(Detected change data)
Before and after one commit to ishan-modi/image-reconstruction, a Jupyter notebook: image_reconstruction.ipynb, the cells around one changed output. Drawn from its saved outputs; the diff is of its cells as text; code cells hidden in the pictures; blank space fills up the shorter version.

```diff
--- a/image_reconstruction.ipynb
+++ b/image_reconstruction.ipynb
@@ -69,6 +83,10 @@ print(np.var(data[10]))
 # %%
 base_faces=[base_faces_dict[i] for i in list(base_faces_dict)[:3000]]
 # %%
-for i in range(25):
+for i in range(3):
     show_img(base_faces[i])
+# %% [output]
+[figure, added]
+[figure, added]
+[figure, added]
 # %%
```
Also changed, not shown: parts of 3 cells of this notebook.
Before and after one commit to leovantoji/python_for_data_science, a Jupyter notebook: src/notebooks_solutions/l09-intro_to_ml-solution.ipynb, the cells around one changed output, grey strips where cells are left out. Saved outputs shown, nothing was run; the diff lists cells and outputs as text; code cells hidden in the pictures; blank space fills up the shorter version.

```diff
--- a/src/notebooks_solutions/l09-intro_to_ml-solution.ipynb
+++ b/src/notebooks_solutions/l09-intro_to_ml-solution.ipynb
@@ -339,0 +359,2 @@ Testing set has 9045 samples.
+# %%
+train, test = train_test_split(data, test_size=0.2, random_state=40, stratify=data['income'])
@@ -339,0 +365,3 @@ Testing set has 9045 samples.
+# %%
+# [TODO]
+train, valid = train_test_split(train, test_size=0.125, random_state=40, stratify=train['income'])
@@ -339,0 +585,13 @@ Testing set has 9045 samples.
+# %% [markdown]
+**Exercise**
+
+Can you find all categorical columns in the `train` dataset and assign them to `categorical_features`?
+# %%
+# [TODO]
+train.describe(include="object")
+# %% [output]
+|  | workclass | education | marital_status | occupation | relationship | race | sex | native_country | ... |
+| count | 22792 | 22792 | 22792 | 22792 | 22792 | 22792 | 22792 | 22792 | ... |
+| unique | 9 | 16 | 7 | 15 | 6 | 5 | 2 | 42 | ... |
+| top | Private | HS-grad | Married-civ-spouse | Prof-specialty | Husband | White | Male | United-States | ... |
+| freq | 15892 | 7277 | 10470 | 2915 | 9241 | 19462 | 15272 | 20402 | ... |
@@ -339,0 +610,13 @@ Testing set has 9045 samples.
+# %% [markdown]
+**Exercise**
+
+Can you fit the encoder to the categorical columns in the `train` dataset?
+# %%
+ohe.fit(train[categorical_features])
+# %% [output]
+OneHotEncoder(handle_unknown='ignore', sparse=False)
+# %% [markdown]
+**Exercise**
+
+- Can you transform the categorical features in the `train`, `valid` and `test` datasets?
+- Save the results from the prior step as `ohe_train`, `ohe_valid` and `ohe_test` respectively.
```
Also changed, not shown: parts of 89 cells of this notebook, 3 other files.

- **Your instructions**:
Filter the records above, keeping each line that contains the word "Testing".

- **Written response**:
@@ -339,0 +359,2 @@ Testing set has 9045 samples.
@@ -339,0 +365,3 @@ Testing set has 9045 samples.
@@ -339,0 +585,13 @@ Testing set has 9045 samples.
@@ -339,0 +610,13 @@ Testing set has 9045 samples.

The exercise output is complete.